“I’m sorry you’re feeling jealous, Ruthie,” I said.
“No, you’re not! Every time I look at you, you’re gloating because you get to go to Europe and I don’t.”
“I don’t gloat,” I said, trying to keep from laughing. “I don’t even know what it means.”
“I don’t know how much the trip is costing, but I’m sure it’s plenty. When you arrive at a final figure, I think you should sit down and make out a check to me for the same amount.”
“Oh, Ruthie!” mother said. “Why would I do that?”
“Because it’s only fair! If he deserves to go to Europe, then I deserve an equal amount in cash.”
“You’re being so unreasonable!”
“I think she needs to go for some therapy,” I said.
“You shut up! Nobody asked you!”
“Ruthie, there’s no reason for you to be so rude!” mother said.
“If I had that much money, I could get my divorce and get away from this hell hole, out on my own, and my life would start to make some sense!”
“Well, I never thought you’d think of your home as a hell hole,” mother said. “We graciously let you move back home without asking how long you might be staying. You’re no longer a child, you know. A person as old as you are should be out on your own! You have a husband and a family and a home of your own.”
I could tell Ruthie was about to explode. She got up and left the room as if the house was on fire and she needed to escape.
“Are you going to give her the money?” I asked.
“No,” mother said.
“Are you going to tell her she’s washed up here?”
“Good. I’ll help her pack.”
“I don’t know when both of my children turned into such smart-asses!” she said.
Ruthie left that night without saying anything to mother or me. She took Eulalie with her, of course. Mother was afraid for Eulalie’s safety. She was afraid she might never see her again.
After a few days, mother called Ruthie at what had previously been her home. Lonnie answered. He sounded drunk.
“She ain’t here!” he said. “I haven’t seen her and I don’t know where she is.”
“If you see her…”
“I won’t! Every day I expect to be served with the divorce papers. I’m through with marriage, I tell you! I’ve had enough and I want out!”
My graduation came and went and we saw nothing of Ruthie. She was supposed to be there on the front row, cheering me on. Mother thought I would be disappointed that my one sister in the world didn’t see me graduate from high school, but it was all right with me that she wasn’t there. There were lots of other people there.

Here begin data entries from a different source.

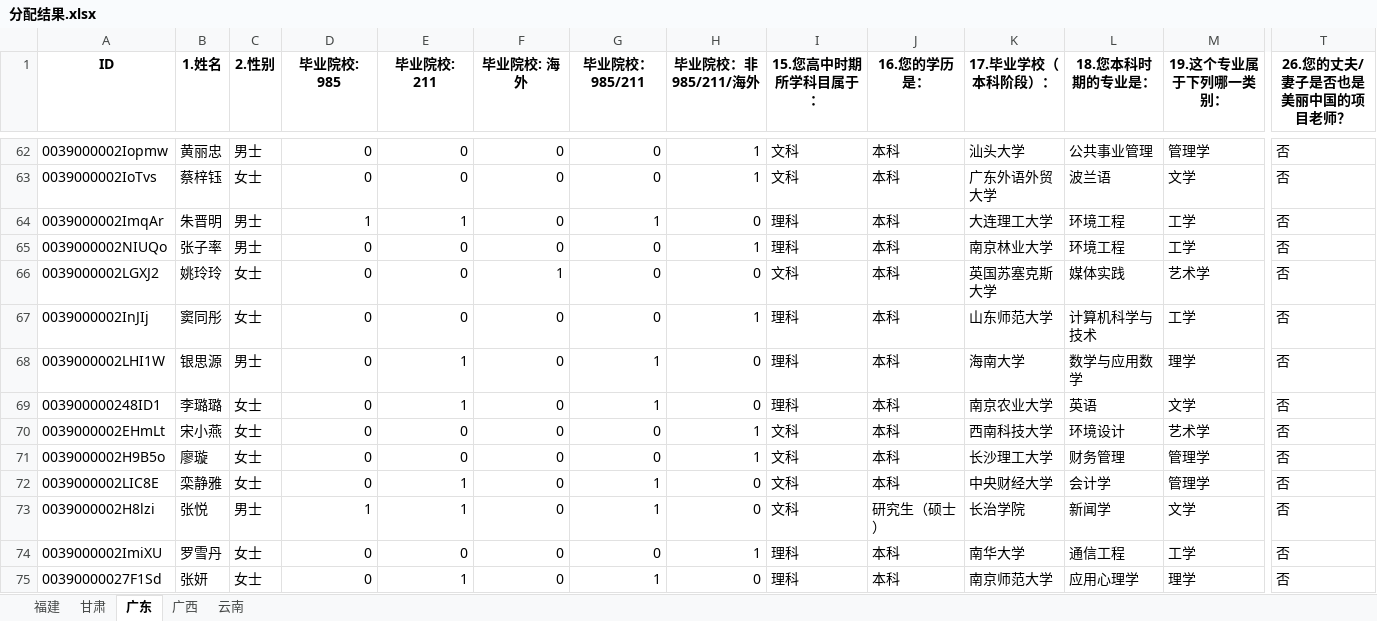
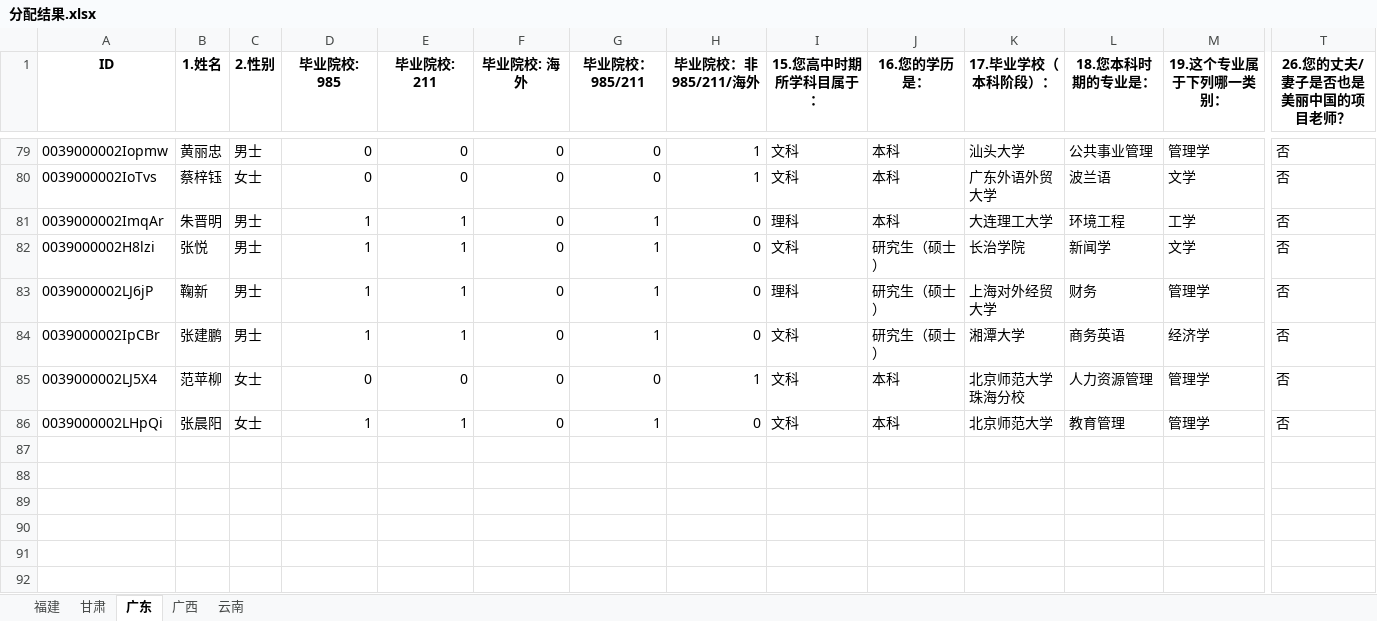
Before and after one commit to MarkFu/TFChina_assignment, an Excel workbook: 2018/分配结果.xlsx, sheet 广东, drawn as a sheet; only a part is shown, gaps mark what is left out; the shorter side is filled out with more unchanged rows; values as stored, in another font and other column widths than the file's, no borders; removed rows and columns are numbered as before the commit, all else as after; rows hold the shown columns only; the diff covers the shown part only; the diff names each change by its address in the sheet, - before the commit and + after, or states it on an @@ line.

```diff
--- a/2018/分配结果.xlsx (sheet 广东)
+++ b/2018/分配结果.xlsx (sheet 广东)
-row 65: 0039000002NIUQo | 张子率 | 男士 | 0 | 0 | 0 | 0 | 1 | 理科 | 本科 | 南京林业大学 | 环境工程 | 工学 | 否
-row 66: 0039000002LGXJ2 | 姚玲玲 | 女士 | 0 | 0 | 1 | 0 | 0 | 文科 | 本科 | 英国苏塞克斯大学 | 媒体实践 | 艺术学 | 否
-row 67: 0039000002InJIj | 窦同彤 | 女士 | 0 | 0 | 0 | 0 | 1 | 理科 | 本科 | 山东师范大学 | 计算机科学与技术 | 工学 | 否
-row 68: 0039000002LHI1W | 银思源 | 男士 | 0 | 1 | 0 | 1 | 0 | 理科 | 本科 | 海南大学 | 数学与应用数学 | 理学 | 否
-row 69: 003900000248ID1 | 李璐璐 | 女士 | 0 | 1 | 0 | 1 | 0 | 理科 | 本科 | 南京农业大学 | 英语 | 文学 | 否
-row 70: 0039000002EHmLt | 宋小燕 | 女士 | 0 | 0 | 0 | 0 | 1 | 文科 | 本科 | 西南科技大学 | 环境设计 | 艺术学 | 否
-row 71: 0039000002H9B5o | 廖璇 | 女士 | 0 | 0 | 0 | 0 | 1 | 文科 | 本科 | 长沙理工大学 | 财务管理 | 管理学 | 否
-row 72: 0039000002LIC8E | 栾静雅 | 女士 | 0 | 1 | 0 | 1 | 0 | 文科 | 本科 | 中央财经大学 | 会计学 | 管理学 | 否
-row 74: 0039000002ImiXU | 罗雪丹 | 女士 | 0 | 0 | 0 | 0 | 1 | 理科 | 本科 | 南华大学 | 通信工程 | 工学 | 否
-row 75: 00390000027F1Sd | 张妍 | 女士 | 0 | 1 | 0 | 1 | 0 | 理科 | 本科 | 南京师范大学 | 应用心理学 | 理学 | 否
```
Also changed, not shown: 17 added rows and 7 removed rows elsewhere in this sheet, sheet 广西, sheet 云南, sheet 甘肃, sheet 福建, 2018/remaining.xlsx, 2018/report.xlsx, 3 other files.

In June I left to go to Europe. My suitcase was so heavy I could hardly carry it, even though I had been careful not to include any unnecessary items. If I bought any souvenirs of the countries I visited, I didn’t know where I was going to put them.
Ruthie didn’t call to tell me goodbye. It was as if I no longer existed for her. She probably hoped the plane I was in would crash into the sea and no bodies found. I knew her and I knew the way she thought.
The trip was everything I hoped it would be and more. I had never been out of the country and had never even flown on a plane before. We spent three nights in New York at a hotel across the street from Central Park before flying on to London. I discovered right away what a sheltered life I had led.
I climbed partway up the steps of the Eiffel Tower until I couldn’t go any higher. I saw the Louvre Museum, the Tower of London, the Sistine Chapel, Westminster Abbey, Shakespeare’s home (and grave) at Stratford-on-Avon, Mozart’s home, the fairy-tale castle of the Mad King of Bavaria, Westminster Abbey, the Palace of Versailles, the ruins at Pompeii, the Roman Forum and Coliseum, the Spanish Steps, the Vatican, the Tyrolean Alps, and so much more. On the way back to the U.S., we stopped for refueling in Iceland late at night.
I sent postcards home and mother wrote me brief letters, mostly to tell me that everything was fine and that my cat missed me. There was no mention in any of her letters of Ruthie.
In August, after I had been home from the trip for about two weeks, mother heard from one of her church friends that Ruthie and Lonnie got back together and were moving to Alaska. Mother immediately thought of Eulalie. What kind of upbringing was that child going to have with a couple of loonies like Ruthie and Lonnie? She got on the phone right away to her lawyer and began looking into ways she might gain custody of her only grandchild. That’s a different story, though.
Copyright © 2022 by Allen Kopp